“I use a tablet for taking notes in class, but have a laptop that I use for typing up study guides and assignments.” 

“I'm using a 2-in-1 laptop so I have both features.” - Adriana

“iPad (Notability for note-taking) and a MacBook Air.” - Kadie

“An old MacBook Pro. It works fine for everything I need. Many students in my class have an iPad to take notes on (makes them look prettier), but I don't find it is necessary and wanted to save money where I could. We are required to have a laptop to be able to download the software for our exams — so keep this in mind before buying a new tablet instead of a laptop.”

Organizing class notes

Most of the responding PA students favored using Google Drive or Microsoft OneNote as the main organization system for their class notes. Here are some of the more detailed strategies that were shared (read: these people seem uber-organized and you should consider their advice). 

“OneNote is amazing. I import the PDF version of all our PowerPoints and take notes directly on them (and because everything is in the cloud I can access them from anywhere). I made a disease chart (also in OneNote) and include every disease we cover (basics, etiology, epidemiology, pathophys, clinical presentation, diagnosis, and treatment) so it's all in one place and easy to review. Just the act of putting the information in the chart is a great review in itself.” - Organized PA student

“I like to make Google Docs and Google Slides. I will upload the professors PowerPoint onto Google and take my notes on there with my roommate (mostly for anatomy and patho). For clinical medicine, I am in a group of 3 other people and we like to compile all of our notes and info from PowerPoints, CURRENT, and PANCE prep into a condensed PowerPoint. While we are making it together we review and ask each other questions.” - Haley

“We always have "learning objectives" for each section, or outlined in the syllabus. I take notes in class and then retype them following those objectives. It helps highlight the most important information. Except for gross anatomy... that is just way too much information to rewrite. For cases like that, I will make study guides only on the things I am most confused about. 

For Clin Med, I like to make excel sheets with the disease, brief pathology, symptoms, treatment and a picture if applicable).” - Together didactic year student

“Microsoft OneNote. It makes loading lectures and typing straight on them super easy. Plus you can record lecturers using the app. A lot of students in my class write on their tablet with the OneNote app, and sync their OneNote notes to their laptop.” - Abby 

Lastly, I wanted to share something from behind the survey scenes that didn’t fit a category, which was perhaps my favorite recommendation of the entire bunch:

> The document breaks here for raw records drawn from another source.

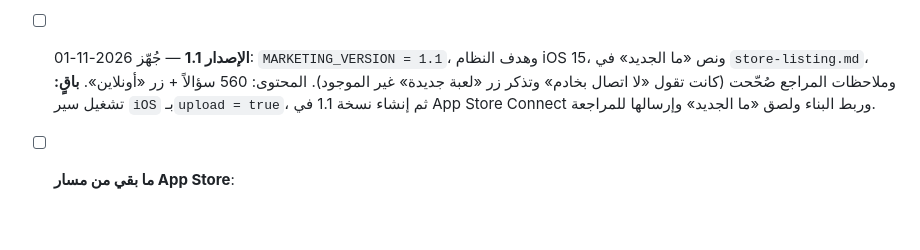
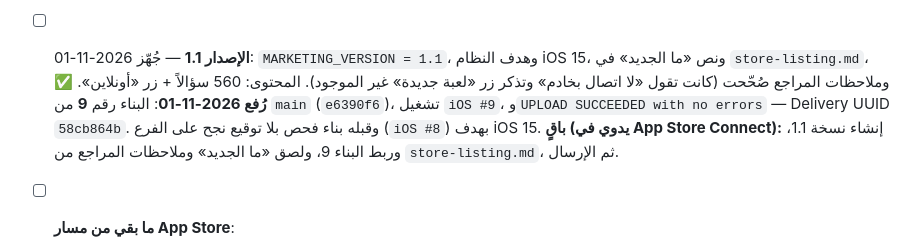
Before and after one commit to RajaXDX/huroof-raja, a Markdown page: PLAN.md, the part around the change. GitHub-like rendering; blank space fills up the shorter version.

Commit message:
Record the 1.1 upload (build 9) in PLAN.md
Verified from the iOS #9 job log: UPLOAD SUCCEEDED with no errors,
Delivery UUID 58cb864b.

Co-Authored-By: Claude Opus 5.5 <noreply@anthropic.com>
Claude-Session: https://claude.ai/code/session_01HKNBPwB9BnB278U1aTNLhn

```diff
--- a/PLAN.md
+++ b/PLAN.md
@@ -359,8 +359,11 @@
   وهدف النظام iOS 15، ونص «ما الجديد» في `store-listing.md`، وملاحظات
   المراجع صُحّحت (كانت تقول «لا اتصال بخادم» وتذكر زر «لعبة جديدة» غير
   الموجود). المحتوى: 560 سؤالاً + زر «أونلاين».
-  **باقٍ:** تشغيل سير `iOS` بـ`upload = true`، ثم إنشاء نسخة 1.1 في App
-  Store Connect وربط البناء ولصق «ما الجديد» وإرسالها للمراجعة.
+  ✅ **رُفع 2026-11-01**: البناء رقم **9** من `main` (`e6390f6`)، تشغيل
+  `iOS #9`، و`UPLOAD SUCCEEDED with no errors` — Delivery UUID `58cb864b`.
+  وقبله بناء فحص بلا توقيع نجح على الفرع (`iOS #8`) بهدف iOS 15.
+  **باقٍ (يدوي في App Store Connect):** إنشاء نسخة 1.1، وربط البناء 9،
+  ولصق «ما الجديد» وملاحظات المراجع من `store-listing.md`، ثم الإرسال.
 
 - [ ] **ما بقي من مسار App Store**:
   1. اشترك في Apple Developer Program (99 دولاراً سنوياً)
```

“Utilize each other. Can’t stress this enough.”
— Haley

Thank you to all of the current PA students who are members of the Be a PA Community for contributing their recommended resources!